What the task requires
Please return all of the records that follow, exactly as written.

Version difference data
* * * * * * *

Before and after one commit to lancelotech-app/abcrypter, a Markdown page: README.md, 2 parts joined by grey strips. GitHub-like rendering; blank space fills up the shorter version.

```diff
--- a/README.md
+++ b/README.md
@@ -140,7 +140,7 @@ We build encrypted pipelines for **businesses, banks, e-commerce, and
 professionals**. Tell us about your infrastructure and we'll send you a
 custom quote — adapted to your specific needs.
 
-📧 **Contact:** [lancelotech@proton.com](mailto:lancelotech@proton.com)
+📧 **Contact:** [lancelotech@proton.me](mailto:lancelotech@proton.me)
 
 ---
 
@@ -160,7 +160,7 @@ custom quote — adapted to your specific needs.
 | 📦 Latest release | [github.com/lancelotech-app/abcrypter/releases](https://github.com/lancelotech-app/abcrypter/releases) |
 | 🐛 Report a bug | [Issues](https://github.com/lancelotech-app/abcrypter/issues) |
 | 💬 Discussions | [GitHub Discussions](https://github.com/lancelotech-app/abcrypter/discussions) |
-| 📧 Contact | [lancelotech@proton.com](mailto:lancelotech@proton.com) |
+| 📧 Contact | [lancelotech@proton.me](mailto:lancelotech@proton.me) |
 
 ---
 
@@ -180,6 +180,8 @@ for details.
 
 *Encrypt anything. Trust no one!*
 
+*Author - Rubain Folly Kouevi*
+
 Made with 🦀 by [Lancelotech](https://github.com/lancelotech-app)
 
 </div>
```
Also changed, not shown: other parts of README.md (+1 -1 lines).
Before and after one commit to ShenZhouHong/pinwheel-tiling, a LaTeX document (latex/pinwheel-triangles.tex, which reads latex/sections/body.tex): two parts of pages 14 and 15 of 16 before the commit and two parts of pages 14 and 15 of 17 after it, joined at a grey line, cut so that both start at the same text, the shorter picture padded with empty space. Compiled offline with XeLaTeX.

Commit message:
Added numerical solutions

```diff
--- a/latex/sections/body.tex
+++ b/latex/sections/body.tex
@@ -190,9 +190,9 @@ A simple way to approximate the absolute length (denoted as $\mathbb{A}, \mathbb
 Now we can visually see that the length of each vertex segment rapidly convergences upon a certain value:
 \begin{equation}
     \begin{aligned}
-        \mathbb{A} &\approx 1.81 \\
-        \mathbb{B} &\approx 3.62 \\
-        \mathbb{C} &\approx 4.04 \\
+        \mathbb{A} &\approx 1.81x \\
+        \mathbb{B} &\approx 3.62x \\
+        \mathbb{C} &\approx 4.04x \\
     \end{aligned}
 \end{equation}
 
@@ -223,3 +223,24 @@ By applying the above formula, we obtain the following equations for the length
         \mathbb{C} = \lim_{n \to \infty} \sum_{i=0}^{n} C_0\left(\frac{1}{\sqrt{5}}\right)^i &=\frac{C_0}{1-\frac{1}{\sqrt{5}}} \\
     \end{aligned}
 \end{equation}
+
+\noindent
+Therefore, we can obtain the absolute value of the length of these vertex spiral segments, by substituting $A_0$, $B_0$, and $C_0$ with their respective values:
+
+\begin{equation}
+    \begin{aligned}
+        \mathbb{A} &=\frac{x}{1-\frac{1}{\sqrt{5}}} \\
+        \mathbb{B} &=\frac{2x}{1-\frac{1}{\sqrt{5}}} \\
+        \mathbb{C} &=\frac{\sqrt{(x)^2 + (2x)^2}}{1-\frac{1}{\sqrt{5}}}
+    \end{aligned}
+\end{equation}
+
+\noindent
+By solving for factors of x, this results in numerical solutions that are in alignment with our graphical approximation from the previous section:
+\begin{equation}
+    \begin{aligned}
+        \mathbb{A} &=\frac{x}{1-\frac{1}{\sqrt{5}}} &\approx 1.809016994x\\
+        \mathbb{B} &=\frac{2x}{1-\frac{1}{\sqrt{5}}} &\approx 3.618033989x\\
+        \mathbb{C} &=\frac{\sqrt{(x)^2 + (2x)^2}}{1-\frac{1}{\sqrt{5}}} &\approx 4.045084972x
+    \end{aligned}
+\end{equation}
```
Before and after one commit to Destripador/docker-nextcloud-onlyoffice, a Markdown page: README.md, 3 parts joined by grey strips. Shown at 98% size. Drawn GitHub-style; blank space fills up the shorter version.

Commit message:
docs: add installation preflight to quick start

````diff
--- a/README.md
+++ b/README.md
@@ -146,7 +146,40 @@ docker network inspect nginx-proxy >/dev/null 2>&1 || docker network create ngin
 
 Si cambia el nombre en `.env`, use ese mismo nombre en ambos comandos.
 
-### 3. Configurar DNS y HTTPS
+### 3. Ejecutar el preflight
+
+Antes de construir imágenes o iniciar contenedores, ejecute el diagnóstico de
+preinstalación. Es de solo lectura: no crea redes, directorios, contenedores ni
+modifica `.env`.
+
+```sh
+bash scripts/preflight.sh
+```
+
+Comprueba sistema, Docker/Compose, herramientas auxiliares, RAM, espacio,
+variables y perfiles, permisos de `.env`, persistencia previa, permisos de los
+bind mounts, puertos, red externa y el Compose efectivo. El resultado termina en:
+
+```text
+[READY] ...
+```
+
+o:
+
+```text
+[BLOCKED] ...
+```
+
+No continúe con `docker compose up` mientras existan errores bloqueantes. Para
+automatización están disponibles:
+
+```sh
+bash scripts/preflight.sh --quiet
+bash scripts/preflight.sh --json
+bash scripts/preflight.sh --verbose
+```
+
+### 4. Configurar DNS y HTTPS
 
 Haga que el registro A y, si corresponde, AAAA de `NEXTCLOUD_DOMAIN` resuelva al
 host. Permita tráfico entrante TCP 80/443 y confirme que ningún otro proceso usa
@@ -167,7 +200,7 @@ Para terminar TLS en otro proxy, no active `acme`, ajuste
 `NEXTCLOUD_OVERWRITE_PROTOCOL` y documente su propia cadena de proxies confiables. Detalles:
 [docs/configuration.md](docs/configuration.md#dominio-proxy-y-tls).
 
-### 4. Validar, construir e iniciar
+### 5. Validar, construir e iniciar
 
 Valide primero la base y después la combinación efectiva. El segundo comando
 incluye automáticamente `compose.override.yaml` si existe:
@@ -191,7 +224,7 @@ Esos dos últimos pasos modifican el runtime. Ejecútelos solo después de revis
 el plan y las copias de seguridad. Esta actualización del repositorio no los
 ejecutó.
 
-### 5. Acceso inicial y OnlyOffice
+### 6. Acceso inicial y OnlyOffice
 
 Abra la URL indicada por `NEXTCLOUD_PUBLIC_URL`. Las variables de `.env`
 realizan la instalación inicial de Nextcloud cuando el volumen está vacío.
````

* * * * * * *

Result for this exercise
Before and after one commit to lancelotech-app/abcrypter, a Markdown page: README.md, 2 parts joined by grey strips. GitHub-like rendering; blank space fills up the shorter version.

```diff
--- a/README.md
+++ b/README.md
@@ -140,7 +140,7 @@ We build encrypted pipelines for **businesses, banks, e-commerce, and
 professionals**. Tell us about your infrastructure and we'll send you a
 custom quote — adapted to your specific needs.
 
-📧 **Contact:** [lancelotech@proton.com](mailto:lancelotech@proton.com)
+📧 **Contact:** [lancelotech@proton.me](mailto:lancelotech@proton.me)
 
 ---
 
@@ -160,7 +160,7 @@ custom quote — adapted to your specific needs.
 | 📦 Latest release | [github.com/lancelotech-app/abcrypter/releases](https://github.com/lancelotech-app/abcrypter/releases) |
 | 🐛 Report a bug | [Issues](https://github.com/lancelotech-app/abcrypter/issues) |
 | 💬 Discussions | [GitHub Discussions](https://github.com/lancelotech-app/abcrypter/discussions) |
-| 📧 Contact | [lancelotech@proton.com](mailto:lancelotech@proton.com) |
+| 📧 Contact | [lancelotech@proton.me](mailto:lancelotech@proton.me) |
 
 ---
 
@@ -180,6 +180,8 @@ for details.
 
 *Encrypt anything. Trust no one!*
 
+*Author - Rubain Folly Kouevi*
+
 Made with 🦀 by [Lancelotech](https://github.com/lancelotech-app)
 
 </div>
```
Also changed, not shown: other parts of README.md (+1 -1 lines).
Before and after one commit to ShenZhouHong/pinwheel-tiling, a LaTeX document (latex/pinwheel-triangles.tex, which reads latex/sections/body.tex): two parts of pages 14 and 15 of 16 before the commit and two parts of pages 14 and 15 of 17 after it, joined at a grey line, cut so that both start at the same text, the shorter picture padded with empty space. Compiled offline with XeLaTeX.

Commit message:
Added numerical solutions

```diff
--- a/latex/sections/body.tex
+++ b/latex/sections/body.tex
@@ -190,9 +190,9 @@ A simple way to approximate the absolute length (denoted as $\mathbb{A}, \mathbb
 Now we can visually see that the length of each vertex segment rapidly convergences upon a certain value:
 \begin{equation}
     \begin{aligned}
-        \mathbb{A} &\approx 1.81 \\
-        \mathbb{B} &\approx 3.62 \\
-        \mathbb{C} &\approx 4.04 \\
+        \mathbb{A} &\approx 1.81x \\
+        \mathbb{B} &\approx 3.62x \\
+        \mathbb{C} &\approx 4.04x \\
     \end{aligned}
 \end{equation}
 
@@ -223,3 +223,24 @@ By applying the above formula, we obtain the following equations for the length
         \mathbb{C} = \lim_{n \to \infty} \sum_{i=0}^{n} C_0\left(\frac{1}{\sqrt{5}}\right)^i &=\frac{C_0}{1-\frac{1}{\sqrt{5}}} \\
     \end{aligned}
 \end{equation}
+
+\noindent
+Therefore, we can obtain the absolute value of the length of these vertex spiral segments, by substituting $A_0$, $B_0$, and $C_0$ with their respective values:
+
+\begin{equation}
+    \begin{aligned}
+        \mathbb{A} &=\frac{x}{1-\frac{1}{\sqrt{5}}} \\
+        \mathbb{B} &=\frac{2x}{1-\frac{1}{\sqrt{5}}} \\
+        \mathbb{C} &=\frac{\sqrt{(x)^2 + (2x)^2}}{1-\frac{1}{\sqrt{5}}}
+    \end{aligned}
+\end{equation}
+
+\noindent
+By solving for factors of x, this results in numerical solutions that are in alignment with our graphical approximation from the previous section:
+\begin{equation}
+    \begin{aligned}
+        \mathbb{A} &=\frac{x}{1-\frac{1}{\sqrt{5}}} &\approx 1.809016994x\\
+        \mathbb{B} &=\frac{2x}{1-\frac{1}{\sqrt{5}}} &\approx 3.618033989x\\
+        \mathbb{C} &=\frac{\sqrt{(x)^2 + (2x)^2}}{1-\frac{1}{\sqrt{5}}} &\approx 4.045084972x
+    \end{aligned}
+\end{equation}
```
Before and after one commit to Destripador/docker-nextcloud-onlyoffice, a Markdown page: README.md, 3 parts joined by grey strips. Shown at 98% size. Drawn GitHub-style; blank space fills up the shorter version.

Commit message:
docs: add installation preflight to quick start

````diff
--- a/README.md
+++ b/README.md
@@ -146,7 +146,40 @@ docker network inspect nginx-proxy >/dev/null 2>&1 || docker network create ngin
 
 Si cambia el nombre en `.env`, use ese mismo nombre en ambos comandos.
 
-### 3. Configurar DNS y HTTPS
+### 3. Ejecutar el preflight
+
+Antes de construir imágenes o iniciar contenedores, ejecute el diagnóstico de
+preinstalación. Es de solo lectura: no crea redes, directorios, contenedores ni
+modifica `.env`.
+
+```sh
+bash scripts/preflight.sh
+```
+
+Comprueba sistema, Docker/Compose, herramientas auxiliares, RAM, espacio,
+variables y perfiles, permisos de `.env`, persistencia previa, permisos de los
+bind mounts, puertos, red externa y el Compose efectivo. El resultado termina en:
+
+```text
+[READY] ...
+```
+
+o:
+
+```text
+[BLOCKED] ...
+```
+
+No continúe con `docker compose up` mientras existan errores bloqueantes. Para
+automatización están disponibles:
+
+```sh
+bash scripts/preflight.sh --quiet
+bash scripts/preflight.sh --json
+bash scripts/preflight.sh --verbose
+```
+
+### 4. Configurar DNS y HTTPS
 
 Haga que el registro A y, si corresponde, AAAA de `NEXTCLOUD_DOMAIN` resuelva al
 host. Permita tráfico entrante TCP 80/443 y confirme que ningún otro proceso usa
@@ -167,7 +200,7 @@ Para terminar TLS en otro proxy, no active `acme`, ajuste
 `NEXTCLOUD_OVERWRITE_PROTOCOL` y documente su propia cadena de proxies confiables. Detalles:
 [docs/configuration.md](docs/configuration.md#dominio-proxy-y-tls).
 
-### 4. Validar, construir e iniciar
+### 5. Validar, construir e iniciar
 
 Valide primero la base y después la combinación efectiva. El segundo comando
 incluye automáticamente `compose.override.yaml` si existe:
@@ -191,7 +224,7 @@ Esos dos últimos pasos modifican el runtime. Ejecútelos solo después de revis
 el plan y las copias de seguridad. Esta actualización del repositorio no los
 ejecutó.
 
-### 5. Acceso inicial y OnlyOffice
+### 6. Acceso inicial y OnlyOffice
 
 Abra la URL indicada por `NEXTCLOUD_PUBLIC_URL`. Las variables de `.env`
 realizan la instalación inicial de Nextcloud cuando el volumen está vacío.
````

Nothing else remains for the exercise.